:: DATA FOR THIS TASK ::
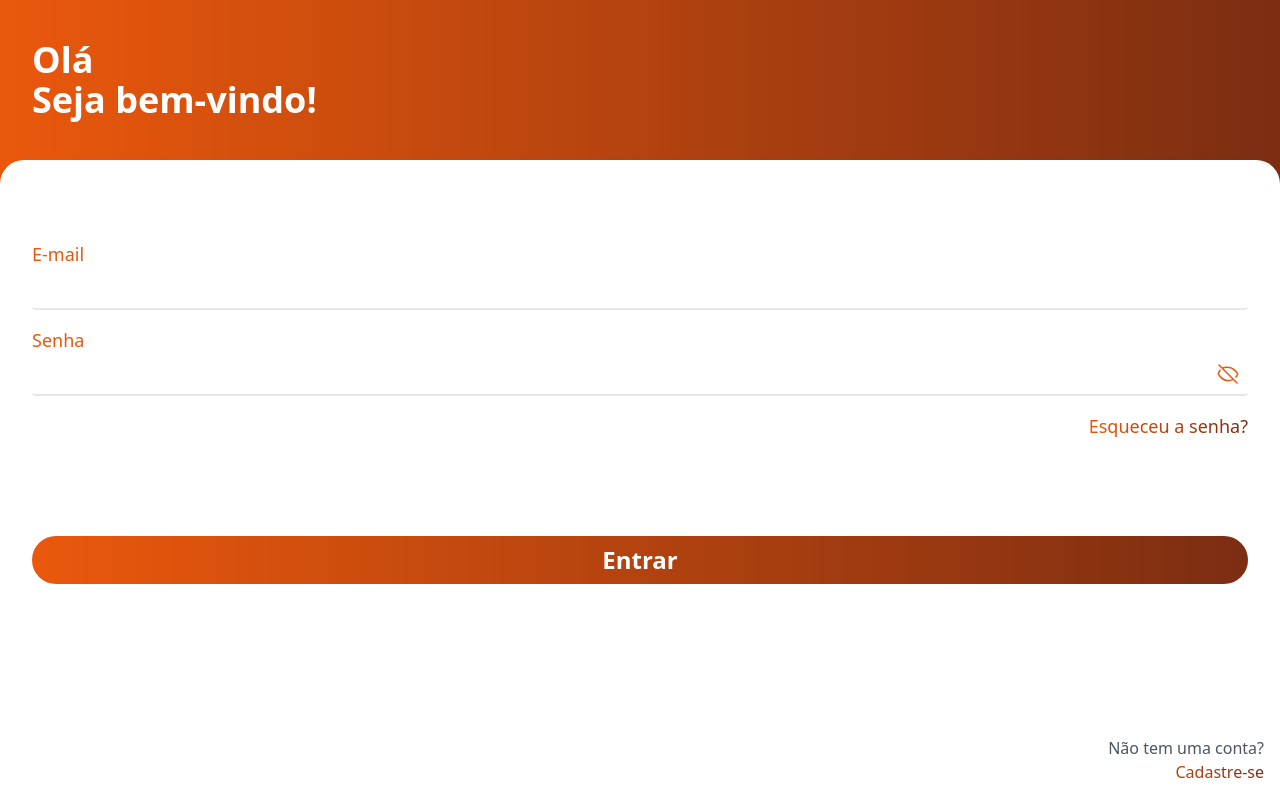
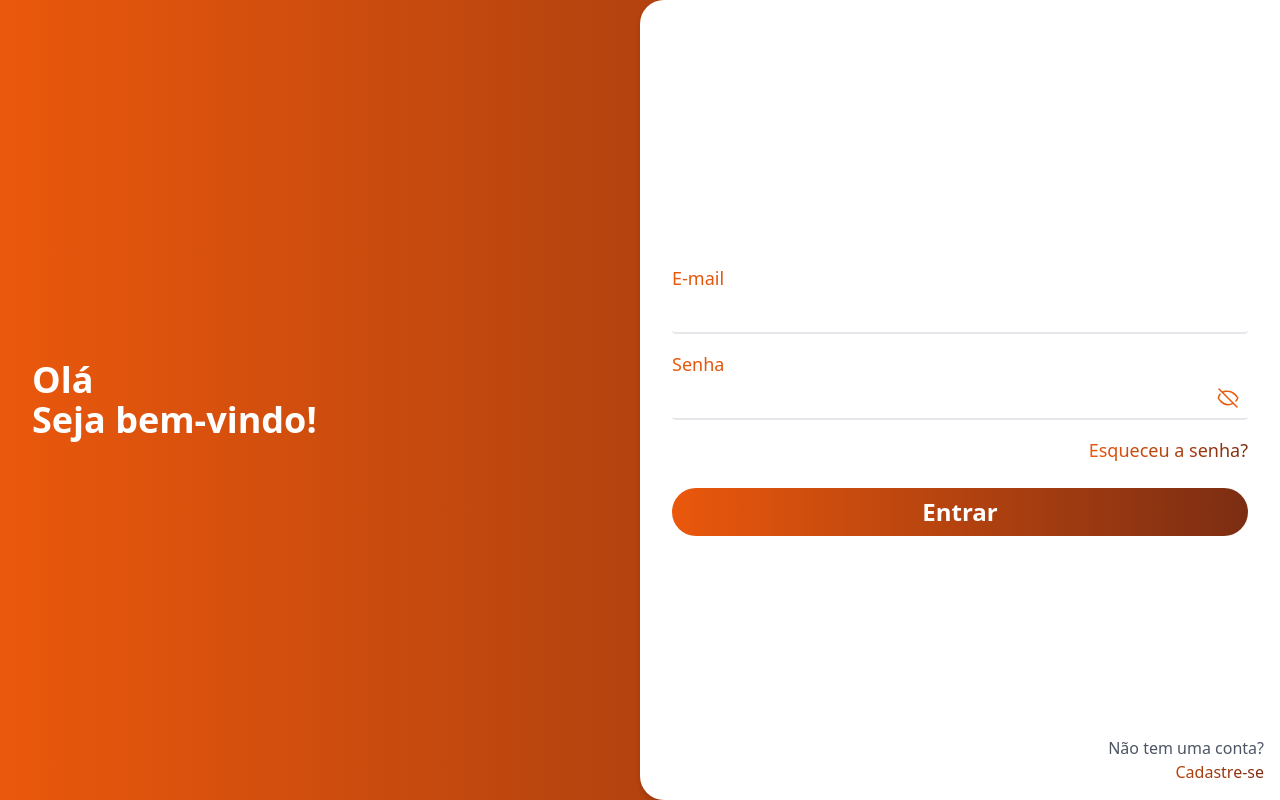
Before and after one commit to emanuelbrits/Marketplace_control_R6, an Angular app: page /login in a window 1280 px wide. Built offline with nearby package versions, Linux system fonts and the light colour scheme.

Commit message:
refactor(login): improve desktop layout and visual hierarchy

```diff
--- a/src/app/login/login.component.html
+++ b/src/app/login/login.component.html
@@ -1,11 +1,11 @@
-<div class="h-screen flex flex-col items-center justify-center bg-gradient-to-r from-orange-600 to-orange-900">
+<div class="flex flex-col md:flex-row h-screen items-center justify-center bg-gradient-to-r from-orange-600 to-orange-900">
     <div class="flex flex-col justify-center h-[20%] w-screen text-white font-bold text-4xl px-8">
         <h1>Olá</h1>
         <h1>Seja bem-vindo!</h1>
     </div>
-    <div class="h-[80%] bg-white px-8 rounded-t-3xl shadow-md w-screen">
+    <div class="flex flex-col md:justify-center h-[80%] md:h-screen bg-white px-8 rounded-t-3xl md:rounded-l-3xl md:rounded-tr-none shadow-md w-screen">
 
-        <form (submit)="login()" class="pt-20">
+        <form (submit)="login()" class="pt-20 md:pt-0">
             <!-- E-mail -->
             <div class="mb-4">
                 <label for="email"
@@ -54,7 +54,7 @@
 
             <!-- Botão de Login -->
             <button type="submit"
-                class="w-full bg-gradient-to-r mt-20 from-orange-600 to-orange-900 text-white text-2xl p-2 rounded-3xl font-bold transition-colors hover:from-orange-700 hover:to-orange-800 focus:outline-none focus:ring-2 focus:ring-orange-500 focus:ring-opacity-50"
+                class="w-full bg-gradient-to-r mt-20 md:mt-2 from-orange-600 to-orange-900 text-white text-2xl p-2 rounded-3xl font-bold transition-colors hover:from-orange-700 hover:to-orange-800 focus:outline-none focus:ring-2 focus:ring-orange-500 focus:ring-opacity-50"
                 [disabled]="isLoading">
                 {{ isLoading ? 'Entrando...' : 'Entrar' }}
             </button>
```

:: TASK DETAILS ::
What I need is every record written out exactly, minus the pictures.

:: REPLY ::
Before and after one commit to emanuelbrits/Marketplace_control_R6, an Angular app: page /login in a window 1280 px wide. Built offline with nearby package versions, Linux system fonts and the light colour scheme.

Commit message:
refactor(login): improve desktop layout and visual hierarchy

```diff
--- a/src/app/login/login.component.html
+++ b/src/app/login/login.component.html
@@ -1,11 +1,11 @@
-<div class="h-screen flex flex-col items-center justify-center bg-gradient-to-r from-orange-600 to-orange-900">
+<div class="flex flex-col md:flex-row h-screen items-center justify-center bg-gradient-to-r from-orange-600 to-orange-900">
     <div class="flex flex-col justify-center h-[20%] w-screen text-white font-bold text-4xl px-8">
         <h1>Olá</h1>
         <h1>Seja bem-vindo!</h1>
     </div>
-    <div class="h-[80%] bg-white px-8 rounded-t-3xl shadow-md w-screen">
+    <div class="flex flex-col md:justify-center h-[80%] md:h-screen bg-white px-8 rounded-t-3xl md:rounded-l-3xl md:rounded-tr-none shadow-md w-screen">
 
-        <form (submit)="login()" class="pt-20">
+        <form (submit)="login()" class="pt-20 md:pt-0">
             <!-- E-mail -->
             <div class="mb-4">
                 <label for="email"
@@ -54,7 +54,7 @@
 
             <!-- Botão de Login -->
             <button type="submit"
-                class="w-full bg-gradient-to-r mt-20 from-orange-600 to-orange-900 text-white text-2xl p-2 rounded-3xl font-bold transition-colors hover:from-orange-700 hover:to-orange-800 focus:outline-none focus:ring-2 focus:ring-orange-500 focus:ring-opacity-50"
+                class="w-full bg-gradient-to-r mt-20 md:mt-2 from-orange-600 to-orange-900 text-white text-2xl p-2 rounded-3xl font-bold transition-colors hover:from-orange-700 hover:to-orange-800 focus:outline-none focus:ring-2 focus:ring-orange-500 focus:ring-opacity-50"
                 [disabled]="isLoading">
                 {{ isLoading ? 'Entrando...' : 'Entrar' }}
             </button>
```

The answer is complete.